◆ WORK INSTRUCTION
Retype all of the lines below with no changes.

◆ RECORDS TO USE
- - -

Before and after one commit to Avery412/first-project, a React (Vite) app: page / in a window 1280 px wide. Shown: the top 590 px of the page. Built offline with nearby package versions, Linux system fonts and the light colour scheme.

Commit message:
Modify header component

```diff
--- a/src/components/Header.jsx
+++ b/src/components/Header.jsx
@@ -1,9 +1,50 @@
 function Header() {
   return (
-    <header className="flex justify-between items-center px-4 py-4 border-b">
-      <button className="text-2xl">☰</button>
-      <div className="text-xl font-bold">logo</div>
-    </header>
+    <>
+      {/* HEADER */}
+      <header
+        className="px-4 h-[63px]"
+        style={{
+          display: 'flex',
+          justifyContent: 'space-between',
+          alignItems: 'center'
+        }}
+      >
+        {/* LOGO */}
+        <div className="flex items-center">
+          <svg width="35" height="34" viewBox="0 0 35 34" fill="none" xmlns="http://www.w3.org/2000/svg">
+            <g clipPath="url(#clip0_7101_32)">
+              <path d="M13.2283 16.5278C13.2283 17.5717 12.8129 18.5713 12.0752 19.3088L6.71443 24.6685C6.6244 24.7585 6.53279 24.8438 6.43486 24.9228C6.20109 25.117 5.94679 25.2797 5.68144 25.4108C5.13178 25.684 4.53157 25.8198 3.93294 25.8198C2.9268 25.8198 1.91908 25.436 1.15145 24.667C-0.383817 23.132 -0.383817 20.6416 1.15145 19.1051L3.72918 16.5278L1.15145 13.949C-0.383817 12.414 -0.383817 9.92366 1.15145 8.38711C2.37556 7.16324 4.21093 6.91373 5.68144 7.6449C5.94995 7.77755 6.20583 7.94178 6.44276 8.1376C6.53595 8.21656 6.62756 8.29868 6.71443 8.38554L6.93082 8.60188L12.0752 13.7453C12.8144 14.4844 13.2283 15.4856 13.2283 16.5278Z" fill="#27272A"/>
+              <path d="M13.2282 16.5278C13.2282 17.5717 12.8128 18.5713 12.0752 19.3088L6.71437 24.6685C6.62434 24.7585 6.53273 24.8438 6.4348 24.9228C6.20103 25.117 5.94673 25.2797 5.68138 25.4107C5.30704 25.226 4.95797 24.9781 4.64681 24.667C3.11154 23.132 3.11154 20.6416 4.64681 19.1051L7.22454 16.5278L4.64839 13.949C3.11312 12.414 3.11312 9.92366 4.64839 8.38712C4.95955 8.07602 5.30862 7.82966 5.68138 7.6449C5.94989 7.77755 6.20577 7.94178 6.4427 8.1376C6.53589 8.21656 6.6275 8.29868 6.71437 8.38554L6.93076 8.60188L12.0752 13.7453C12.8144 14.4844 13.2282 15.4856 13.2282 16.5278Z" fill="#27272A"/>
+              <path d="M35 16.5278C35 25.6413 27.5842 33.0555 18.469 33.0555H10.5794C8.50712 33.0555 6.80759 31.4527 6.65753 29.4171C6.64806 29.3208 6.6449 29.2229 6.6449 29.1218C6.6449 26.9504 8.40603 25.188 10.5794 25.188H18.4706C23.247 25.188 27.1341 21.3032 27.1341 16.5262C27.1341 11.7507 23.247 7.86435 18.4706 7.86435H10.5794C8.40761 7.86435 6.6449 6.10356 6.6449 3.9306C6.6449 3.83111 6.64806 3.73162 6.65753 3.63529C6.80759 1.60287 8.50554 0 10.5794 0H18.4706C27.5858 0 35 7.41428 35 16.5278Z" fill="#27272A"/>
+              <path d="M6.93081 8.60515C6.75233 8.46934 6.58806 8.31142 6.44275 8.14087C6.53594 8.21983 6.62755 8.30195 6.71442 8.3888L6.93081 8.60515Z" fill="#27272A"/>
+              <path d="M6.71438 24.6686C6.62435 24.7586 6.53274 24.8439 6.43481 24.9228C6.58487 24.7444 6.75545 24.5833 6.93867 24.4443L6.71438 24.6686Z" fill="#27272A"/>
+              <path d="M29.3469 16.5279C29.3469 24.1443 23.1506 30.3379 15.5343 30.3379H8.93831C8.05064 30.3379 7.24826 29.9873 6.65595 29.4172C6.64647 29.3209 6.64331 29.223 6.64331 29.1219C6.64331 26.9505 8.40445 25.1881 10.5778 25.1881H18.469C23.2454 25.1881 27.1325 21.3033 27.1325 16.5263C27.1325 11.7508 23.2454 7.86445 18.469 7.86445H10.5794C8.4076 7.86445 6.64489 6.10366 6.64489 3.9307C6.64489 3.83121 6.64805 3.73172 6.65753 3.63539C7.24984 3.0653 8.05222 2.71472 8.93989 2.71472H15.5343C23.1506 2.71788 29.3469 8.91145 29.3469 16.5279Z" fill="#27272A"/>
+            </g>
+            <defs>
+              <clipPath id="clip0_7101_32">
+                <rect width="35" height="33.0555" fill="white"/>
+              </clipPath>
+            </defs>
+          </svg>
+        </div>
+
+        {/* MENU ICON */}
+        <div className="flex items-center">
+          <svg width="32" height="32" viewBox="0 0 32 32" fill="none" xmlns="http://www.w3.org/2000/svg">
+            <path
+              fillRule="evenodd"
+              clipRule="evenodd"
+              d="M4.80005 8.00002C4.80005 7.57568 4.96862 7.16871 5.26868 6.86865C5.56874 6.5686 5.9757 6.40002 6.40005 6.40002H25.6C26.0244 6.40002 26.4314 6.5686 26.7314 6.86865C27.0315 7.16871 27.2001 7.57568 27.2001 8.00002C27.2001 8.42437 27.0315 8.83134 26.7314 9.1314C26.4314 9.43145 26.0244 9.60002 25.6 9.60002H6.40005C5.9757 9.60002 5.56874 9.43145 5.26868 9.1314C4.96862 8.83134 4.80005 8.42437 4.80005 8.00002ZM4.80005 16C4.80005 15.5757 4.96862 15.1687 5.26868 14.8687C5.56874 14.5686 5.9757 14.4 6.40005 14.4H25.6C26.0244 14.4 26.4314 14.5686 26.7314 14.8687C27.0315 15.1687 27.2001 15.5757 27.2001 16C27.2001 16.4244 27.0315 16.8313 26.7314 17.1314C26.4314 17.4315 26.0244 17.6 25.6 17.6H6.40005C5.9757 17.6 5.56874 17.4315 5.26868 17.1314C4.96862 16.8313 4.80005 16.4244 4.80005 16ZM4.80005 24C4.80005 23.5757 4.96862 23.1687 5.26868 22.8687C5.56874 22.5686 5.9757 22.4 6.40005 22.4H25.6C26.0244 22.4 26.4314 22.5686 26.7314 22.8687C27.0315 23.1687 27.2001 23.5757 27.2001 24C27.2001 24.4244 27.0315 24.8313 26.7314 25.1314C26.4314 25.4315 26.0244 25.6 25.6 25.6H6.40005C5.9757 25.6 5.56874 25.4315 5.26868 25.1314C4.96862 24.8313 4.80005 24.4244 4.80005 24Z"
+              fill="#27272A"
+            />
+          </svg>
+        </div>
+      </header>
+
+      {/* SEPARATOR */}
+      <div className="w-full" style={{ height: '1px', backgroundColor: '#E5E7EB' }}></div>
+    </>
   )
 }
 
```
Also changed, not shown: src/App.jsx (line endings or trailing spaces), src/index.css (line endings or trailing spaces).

- - -

◆ RESULT OF THIS EXERCISE
Before and after one commit to Avery412/first-project, a React (Vite) app: page / in a window 1280 px wide. Shown: the top 590 px of the page. Built offline with nearby package versions, Linux system fonts and the light colour scheme.

Commit message:
Modify header component

```diff
--- a/src/components/Header.jsx
+++ b/src/components/Header.jsx
@@ -1,9 +1,50 @@
 function Header() {
   return (
-    <header className="flex justify-between items-center px-4 py-4 border-b">
-      <button className="text-2xl">☰</button>
-      <div className="text-xl font-bold">logo</div>
-    </header>
+    <>
+      {/* HEADER */}
+      <header
+        className="px-4 h-[63px]"
+        style={{
+          display: 'flex',
+          justifyContent: 'space-between',
+          alignItems: 'center'
+        }}
+      >
+        {/* LOGO */}
+        <div className="flex items-center">
+          <svg width="35" height="34" viewBox="0 0 35 34" fill="none" xmlns="http://www.w3.org/2000/svg">
+            <g clipPath="url(#clip0_7101_32)">
+              <path d="M13.2283 16.5278C13.2283 17.5717 12.8129 18.5713 12.0752 19.3088L6.71443 24.6685C6.6244 24.7585 6.53279 24.8438 6.43486 24.9228C6.20109 25.117 5.94679 25.2797 5.68144 25.4108C5.13178 25.684 4.53157 25.8198 3.93294 25.8198C2.9268 25.8198 1.91908 25.436 1.15145 24.667C-0.383817 23.132 -0.383817 20.6416 1.15145 19.1051L3.72918 16.5278L1.15145 13.949C-0.383817 12.414 -0.383817 9.92366 1.15145 8.38711C2.37556 7.16324 4.21093 6.91373 5.68144 7.6449C5.94995 7.77755 6.20583 7.94178 6.44276 8.1376C6.53595 8.21656 6.62756 8.29868 6.71443 8.38554L6.93082 8.60188L12.0752 13.7453C12.8144 14.4844 13.2283 15.4856 13.2283 16.5278Z" fill="#27272A"/>
+              <path d="M13.2282 16.5278C13.2282 17.5717 12.8128 18.5713 12.0752 19.3088L6.71437 24.6685C6.62434 24.7585 6.53273 24.8438 6.4348 24.9228C6.20103 25.117 5.94673 25.2797 5.68138 25.4107C5.30704 25.226 4.95797 24.9781 4.64681 24.667C3.11154 23.132 3.11154 20.6416 4.64681 19.1051L7.22454 16.5278L4.64839 13.949C3.11312 12.414 3.11312 9.92366 4.64839 8.38712C4.95955 8.07602 5.30862 7.82966 5.68138 7.6449C5.94989 7.77755 6.20577 7.94178 6.4427 8.1376C6.53589 8.21656 6.6275 8.29868 6.71437 8.38554L6.93076 8.60188L12.0752 13.7453C12.8144 14.4844 13.2282 15.4856 13.2282 16.5278Z" fill="#27272A"/>
+              <path d="M35 16.5278C35 25.6413 27.5842 33.0555 18.469 33.0555H10.5794C8.50712 33.0555 6.80759 31.4527 6.65753 29.4171C6.64806 29.3208 6.6449 29.2229 6.6449 29.1218C6.6449 26.9504 8.40603 25.188 10.5794 25.188H18.4706C23.247 25.188 27.1341 21.3032 27.1341 16.5262C27.1341 11.7507 23.247 7.86435 18.4706 7.86435H10.5794C8.40761 7.86435 6.6449 6.10356 6.6449 3.9306C6.6449 3.83111 6.64806 3.73162 6.65753 3.63529C6.80759 1.60287 8.50554 0 10.5794 0H18.4706C27.5858 0 35 7.41428 35 16.5278Z" fill="#27272A"/>
+              <path d="M6.93081 8.60515C6.75233 8.46934 6.58806 8.31142 6.44275 8.14087C6.53594 8.21983 6.62755 8.30195 6.71442 8.3888L6.93081 8.60515Z" fill="#27272A"/>
+              <path d="M6.71438 24.6686C6.62435 24.7586 6.53274 24.8439 6.43481 24.9228C6.58487 24.7444 6.75545 24.5833 6.93867 24.4443L6.71438 24.6686Z" fill="#27272A"/>
+              <path d="M29.3469 16.5279C29.3469 24.1443 23.1506 30.3379 15.5343 30.3379H8.93831C8.05064 30.3379 7.24826 29.9873 6.65595 29.4172C6.64647 29.3209 6.64331 29.223 6.64331 29.1219C6.64331 26.9505 8.40445 25.1881 10.5778 25.1881H18.469C23.2454 25.1881 27.1325 21.3033 27.1325 16.5263C27.1325 11.7508 23.2454 7.86445 18.469 7.86445H10.5794C8.4076 7.86445 6.64489 6.10366 6.64489 3.9307C6.64489 3.83121 6.64805 3.73172 6.65753 3.63539C7.24984 3.0653 8.05222 2.71472 8.93989 2.71472H15.5343C23.1506 2.71788 29.3469 8.91145 29.3469 16.5279Z" fill="#27272A"/>
+            </g>
+            <defs>
+              <clipPath id="clip0_7101_32">
+                <rect width="35" height="33.0555" fill="white"/>
+              </clipPath>
+            </defs>
+          </svg>
+        </div>
+
+        {/* MENU ICON */}
+        <div className="flex items-center">
+          <svg width="32" height="32" viewBox="0 0 32 32" fill="none" xmlns="http://www.w3.org/2000/svg">
+            <path
+              fillRule="evenodd"
+              clipRule="evenodd"
+              d="M4.80005 8.00002C4.80005 7.57568 4.96862 7.16871 5.26868 6.86865C5.56874 6.5686 5.9757 6.40002 6.40005 6.40002H25.6C26.0244 6.40002 26.4314 6.5686 26.7314 6.86865C27.0315 7.16871 27.2001 7.57568 27.2001 8.00002C27.2001 8.42437 27.0315 8.83134 26.7314 9.1314C26.4314 9.43145 26.0244 9.60002 25.6 9.60002H6.40005C5.9757 9.60002 5.56874 9.43145 5.26868 9.1314C4.96862 8.83134 4.80005 8.42437 4.80005 8.00002ZM4.80005 16C4.80005 15.5757 4.96862 15.1687 5.26868 14.8687C5.56874 14.5686 5.9757 14.4 6.40005 14.4H25.6C26.0244 14.4 26.4314 14.5686 26.7314 14.8687C27.0315 15.1687 27.2001 15.5757 27.2001 16C27.2001 16.4244 27.0315 16.8313 26.7314 17.1314C26.4314 17.4315 26.0244 17.6 25.6 17.6H6.40005C5.9757 17.6 5.56874 17.4315 5.26868 17.1314C4.96862 16.8313 4.80005 16.4244 4.80005 16ZM4.80005 24C4.80005 23.5757 4.96862 23.1687 5.26868 22.8687C5.56874 22.5686 5.9757 22.4 6.40005 22.4H25.6C26.0244 22.4 26.4314 22.5686 26.7314 22.8687C27.0315 23.1687 27.2001 23.5757 27.2001 24C27.2001 24.4244 27.0315 24.8313 26.7314 25.1314C26.4314 25.4315 26.0244 25.6 25.6 25.6H6.40005C5.9757 25.6 5.56874 25.4315 5.26868 25.1314C4.96862 24.8313 4.80005 24.4244 4.80005 24Z"
+              fill="#27272A"
+            />
+          </svg>
+        </div>
+      </header>
+
+      {/* SEPARATOR */}
+      <div className="w-full" style={{ height: '1px', backgroundColor: '#E5E7EB' }}></div>
+    </>
   )
 }
 
```
Also changed, not shown: src/App.jsx (line endings or trailing spaces), src/index.css (line endings or trailing spaces).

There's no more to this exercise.